### [Screenshot and code edit data]
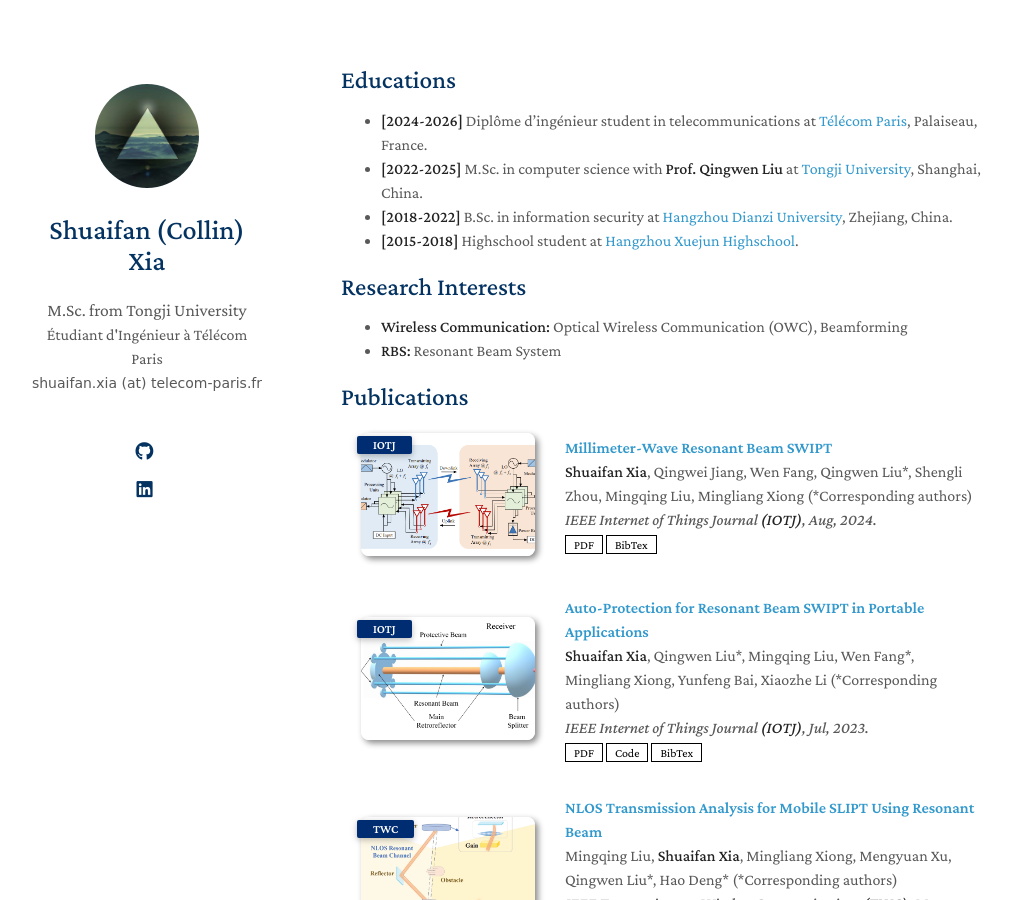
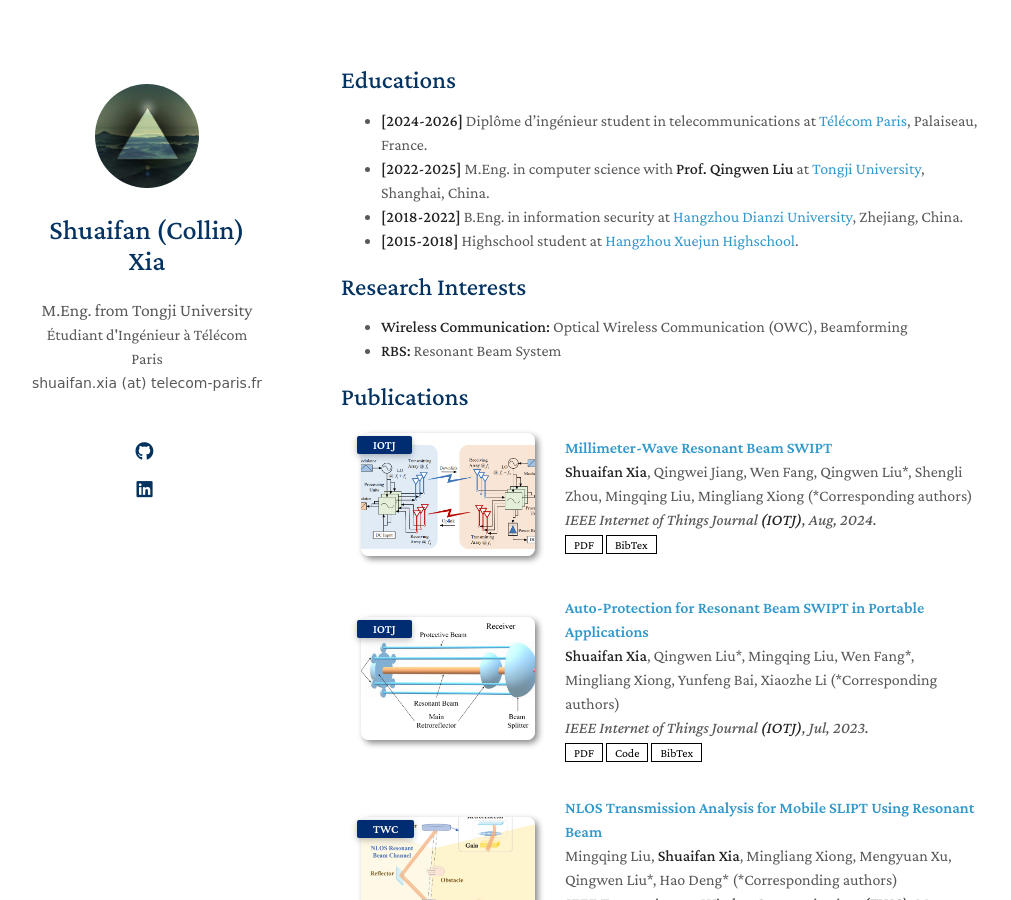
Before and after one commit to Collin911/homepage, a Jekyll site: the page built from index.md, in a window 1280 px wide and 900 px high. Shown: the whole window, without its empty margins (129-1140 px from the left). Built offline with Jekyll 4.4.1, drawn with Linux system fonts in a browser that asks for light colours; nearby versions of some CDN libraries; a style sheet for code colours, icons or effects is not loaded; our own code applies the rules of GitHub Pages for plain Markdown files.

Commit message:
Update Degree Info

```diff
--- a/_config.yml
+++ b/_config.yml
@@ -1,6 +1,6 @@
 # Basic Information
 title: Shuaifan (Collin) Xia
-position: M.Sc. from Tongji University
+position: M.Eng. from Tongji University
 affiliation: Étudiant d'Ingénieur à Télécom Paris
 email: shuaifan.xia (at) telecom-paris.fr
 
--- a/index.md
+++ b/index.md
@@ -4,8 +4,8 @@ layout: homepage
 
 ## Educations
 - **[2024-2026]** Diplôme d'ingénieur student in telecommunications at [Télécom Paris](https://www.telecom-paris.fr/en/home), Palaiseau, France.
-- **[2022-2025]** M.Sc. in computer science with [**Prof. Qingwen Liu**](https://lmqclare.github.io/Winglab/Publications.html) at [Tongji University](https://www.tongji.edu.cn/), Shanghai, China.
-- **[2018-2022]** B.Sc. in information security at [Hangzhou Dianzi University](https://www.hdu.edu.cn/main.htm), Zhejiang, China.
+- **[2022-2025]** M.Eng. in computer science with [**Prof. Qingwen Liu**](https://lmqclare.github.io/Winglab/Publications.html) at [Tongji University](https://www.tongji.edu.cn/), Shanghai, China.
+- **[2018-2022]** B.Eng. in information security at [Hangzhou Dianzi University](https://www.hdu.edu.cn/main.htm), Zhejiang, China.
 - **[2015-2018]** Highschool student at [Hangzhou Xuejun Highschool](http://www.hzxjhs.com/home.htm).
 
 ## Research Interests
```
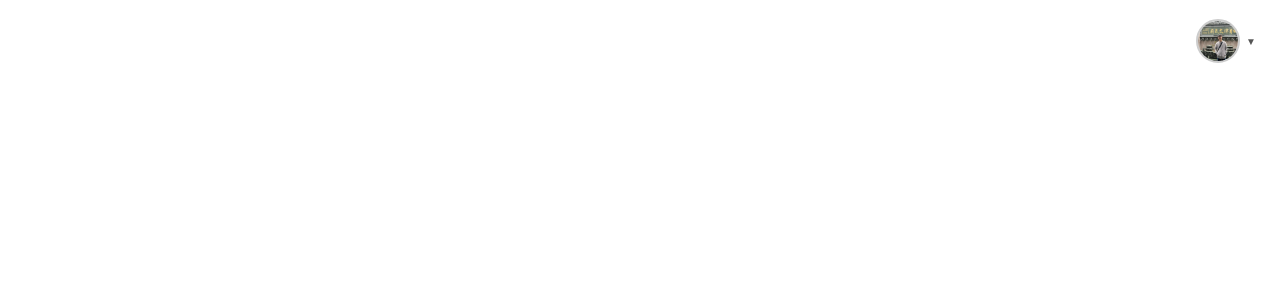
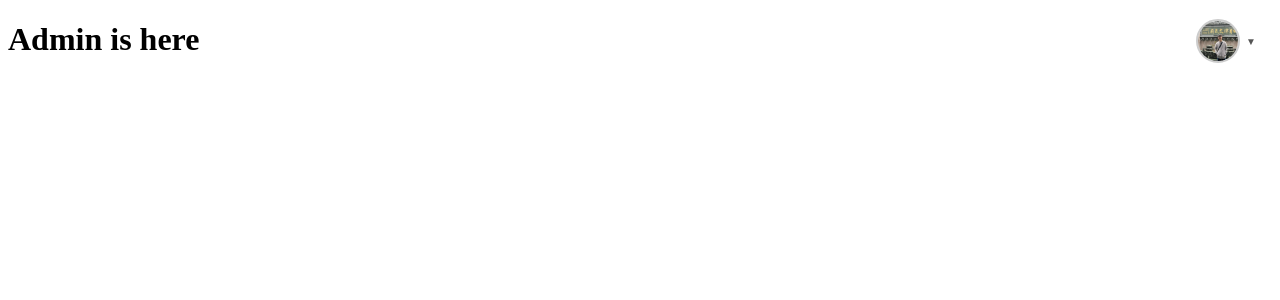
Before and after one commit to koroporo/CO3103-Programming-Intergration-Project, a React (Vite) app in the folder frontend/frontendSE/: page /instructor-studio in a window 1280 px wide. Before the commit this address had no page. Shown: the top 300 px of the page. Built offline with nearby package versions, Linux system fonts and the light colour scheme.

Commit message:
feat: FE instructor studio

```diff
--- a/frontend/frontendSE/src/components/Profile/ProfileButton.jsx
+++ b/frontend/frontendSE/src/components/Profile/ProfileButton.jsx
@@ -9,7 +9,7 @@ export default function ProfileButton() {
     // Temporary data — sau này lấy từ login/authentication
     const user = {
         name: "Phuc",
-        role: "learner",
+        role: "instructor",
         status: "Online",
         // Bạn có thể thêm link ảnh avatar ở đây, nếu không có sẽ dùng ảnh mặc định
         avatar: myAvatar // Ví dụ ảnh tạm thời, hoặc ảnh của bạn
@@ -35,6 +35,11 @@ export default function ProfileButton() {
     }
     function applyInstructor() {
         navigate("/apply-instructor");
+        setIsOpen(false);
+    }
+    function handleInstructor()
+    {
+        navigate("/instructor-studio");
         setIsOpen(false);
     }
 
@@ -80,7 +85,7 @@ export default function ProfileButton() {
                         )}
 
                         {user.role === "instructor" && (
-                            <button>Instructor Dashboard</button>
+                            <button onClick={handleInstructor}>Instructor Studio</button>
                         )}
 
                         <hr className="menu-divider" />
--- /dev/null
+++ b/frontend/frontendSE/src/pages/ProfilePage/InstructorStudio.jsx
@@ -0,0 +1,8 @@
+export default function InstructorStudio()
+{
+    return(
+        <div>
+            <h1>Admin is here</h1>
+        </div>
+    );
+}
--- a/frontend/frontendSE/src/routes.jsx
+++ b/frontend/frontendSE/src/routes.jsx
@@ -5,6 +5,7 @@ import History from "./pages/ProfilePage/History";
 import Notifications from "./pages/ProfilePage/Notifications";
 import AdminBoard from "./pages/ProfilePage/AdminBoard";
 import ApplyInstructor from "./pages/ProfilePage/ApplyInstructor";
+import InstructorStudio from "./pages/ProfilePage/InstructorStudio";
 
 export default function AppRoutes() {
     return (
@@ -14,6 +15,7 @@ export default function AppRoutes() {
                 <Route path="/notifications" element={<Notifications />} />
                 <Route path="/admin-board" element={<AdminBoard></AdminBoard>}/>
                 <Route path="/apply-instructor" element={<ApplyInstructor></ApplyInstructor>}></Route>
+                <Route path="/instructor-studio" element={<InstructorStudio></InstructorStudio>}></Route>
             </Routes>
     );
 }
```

### [What to produce]
Only the number is wanted: how many lines of the data contain the word "ProfilePage"?

### [Result]
6